## Problem to solve
Set down all of the entries word for word, omitting the images they contain.

## Study material
>>>

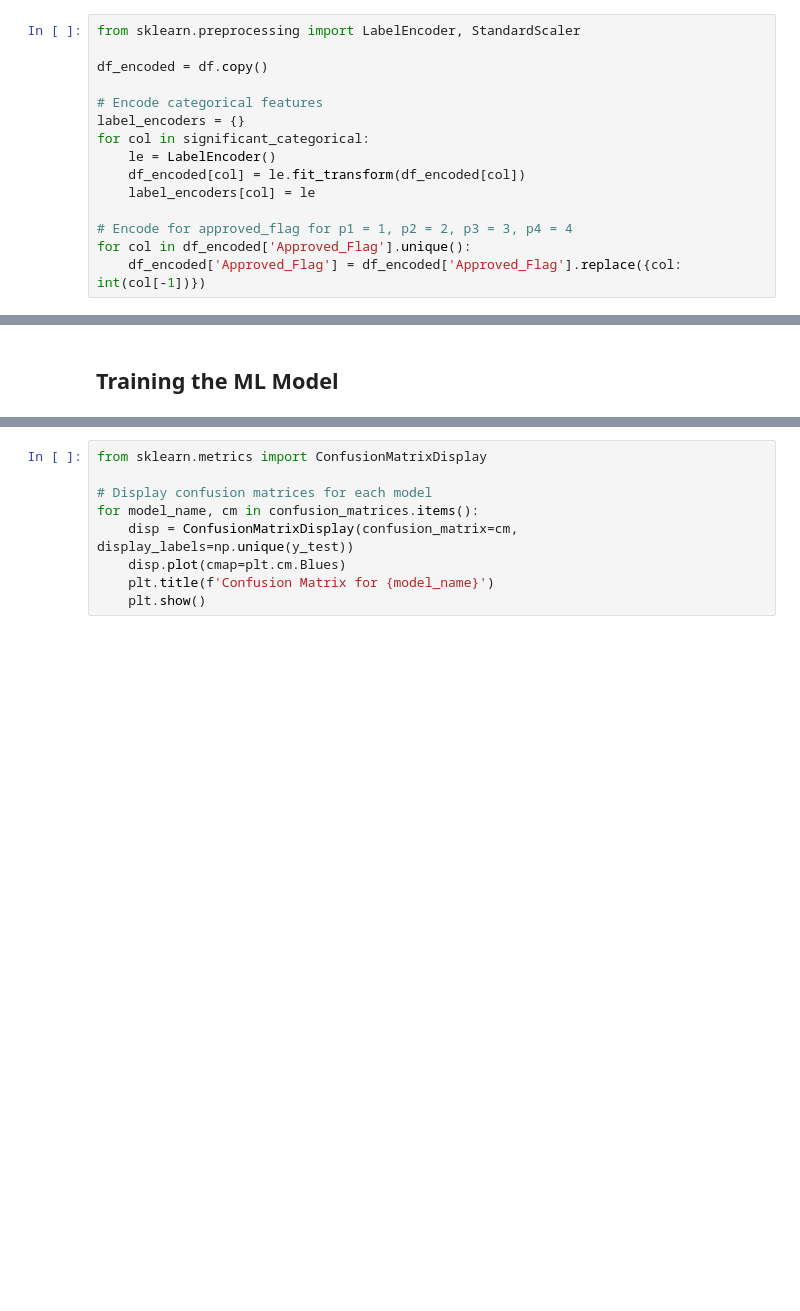
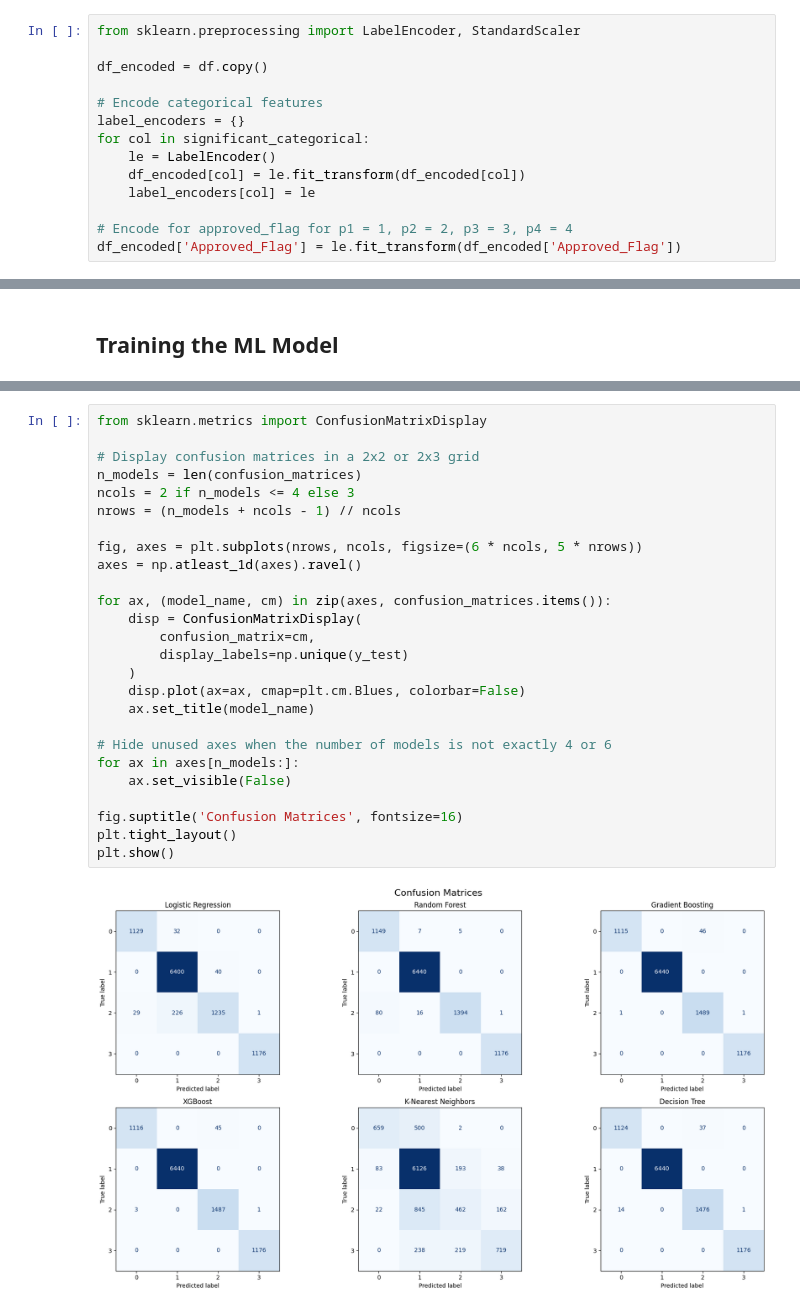
Before and after one commit to Mipjeiger/Credit-Risk-Analyst, a Jupyter notebook: notebooks/01_eda.ipynb, the cells around one changed output, grey strips where cells are left out. Cells and saved outputs as stored; diff of their text form; blank space fills up the shorter version.

Commit message:
Notebook done in visualization matrix confusion

```diff
--- a/notebooks/01_eda.ipynb
+++ b/notebooks/01_eda.ipynb
@@ -216,8 +216,7 @@ for col in significant_categorical:
     label_encoders[col] = le
 
 # Encode for approved_flag for p1 = 1, p2 = 2, p3 = 3, p4 = 4
-for col in df_encoded['Approved_Flag'].unique():
-    df_encoded['Approved_Flag'] = df_encoded['Approved_Flag'].replace({col: int(col[-1])})
+df_encoded['Approved_Flag'] = le.fit_transform(df_encoded['Approved_Flag'])
 # %% [markdown]
 ## Numerical Feature Analysis
 # %%
@@ -536,9 +556,28 @@ Fitting 5 folds for each of 10 candidates, totalling 50 fits
 # %%
 from sklearn.metrics import ConfusionMatrixDisplay
 
-# Display confusion matrices for each model
-for model_name, cm in confusion_matrices.items():
-    disp = ConfusionMatrixDisplay(confusion_matrix=cm, display_labels=np.unique(y_test))
-    disp.plot(cmap=plt.cm.Blues)
-    plt.title(f'Confusion Matrix for {model_name}')
-    plt.show()
+# Display confusion matrices in a 2x2 or 2x3 grid
+n_models = len(confusion_matrices)
+ncols = 2 if n_models <= 4 else 3
+nrows = (n_models + ncols - 1) // ncols
+
+fig, axes = plt.subplots(nrows, ncols, figsize=(6 * ncols, 5 * nrows))
+axes = np.atleast_1d(axes).ravel()
+
+for ax, (model_name, cm) in zip(axes, confusion_matrices.items()):
+    disp = ConfusionMatrixDisplay(
+        confusion_matrix=cm,
+        display_labels=np.unique(y_test)
+    )
+    disp.plot(ax=ax, cmap=plt.cm.Blues, colorbar=False)
+    ax.set_title(model_name)
+
+# Hide unused axes when the number of models is not exactly 4 or 6
+for ax in axes[n_models:]:
+    ax.set_visible(False)
+
+fig.suptitle('Confusion Matrices', fontsize=16)
+plt.tight_layout()
+plt.show()
+# %% [output]
+[figure, added]
```
Also changed, not shown: parts of 4 cells of this notebook.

<<<

## Result
Before and after one commit to Mipjeiger/Credit-Risk-Analyst, a Jupyter notebook: notebooks/01_eda.ipynb, the cells around one changed output, grey strips where cells are left out. Cells and saved outputs as stored; diff of their text form; blank space fills up the shorter version.

Commit message:
Notebook done in visualization matrix confusion

```diff
--- a/notebooks/01_eda.ipynb
+++ b/notebooks/01_eda.ipynb
@@ -216,8 +216,7 @@ for col in significant_categorical:
     label_encoders[col] = le
 
 # Encode for approved_flag for p1 = 1, p2 = 2, p3 = 3, p4 = 4
-for col in df_encoded['Approved_Flag'].unique():
-    df_encoded['Approved_Flag'] = df_encoded['Approved_Flag'].replace({col: int(col[-1])})
+df_encoded['Approved_Flag'] = le.fit_transform(df_encoded['Approved_Flag'])
 # %% [markdown]
 ## Numerical Feature Analysis
 # %%
@@ -536,9 +556,28 @@ Fitting 5 folds for each of 10 candidates, totalling 50 fits
 # %%
 from sklearn.metrics import ConfusionMatrixDisplay
 
-# Display confusion matrices for each model
-for model_name, cm in confusion_matrices.items():
-    disp = ConfusionMatrixDisplay(confusion_matrix=cm, display_labels=np.unique(y_test))
-    disp.plot(cmap=plt.cm.Blues)
-    plt.title(f'Confusion Matrix for {model_name}')
-    plt.show()
+# Display confusion matrices in a 2x2 or 2x3 grid
+n_models = len(confusion_matrices)
+ncols = 2 if n_models <= 4 else 3
+nrows = (n_models + ncols - 1) // ncols
+
+fig, axes = plt.subplots(nrows, ncols, figsize=(6 * ncols, 5 * nrows))
+axes = np.atleast_1d(axes).ravel()
+
+for ax, (model_name, cm) in zip(axes, confusion_matrices.items()):
+    disp = ConfusionMatrixDisplay(
+        confusion_matrix=cm,
+        display_labels=np.unique(y_test)
+    )
+    disp.plot(ax=ax, cmap=plt.cm.Blues, colorbar=False)
+    ax.set_title(model_name)
+
+# Hide unused axes when the number of models is not exactly 4 or 6
+for ax in axes[n_models:]:
+    ax.set_visible(False)
+
+fig.suptitle('Confusion Matrices', fontsize=16)
+plt.tight_layout()
+plt.show()
+# %% [output]
+[figure, added]
```
Also changed, not shown: parts of 4 cells of this notebook.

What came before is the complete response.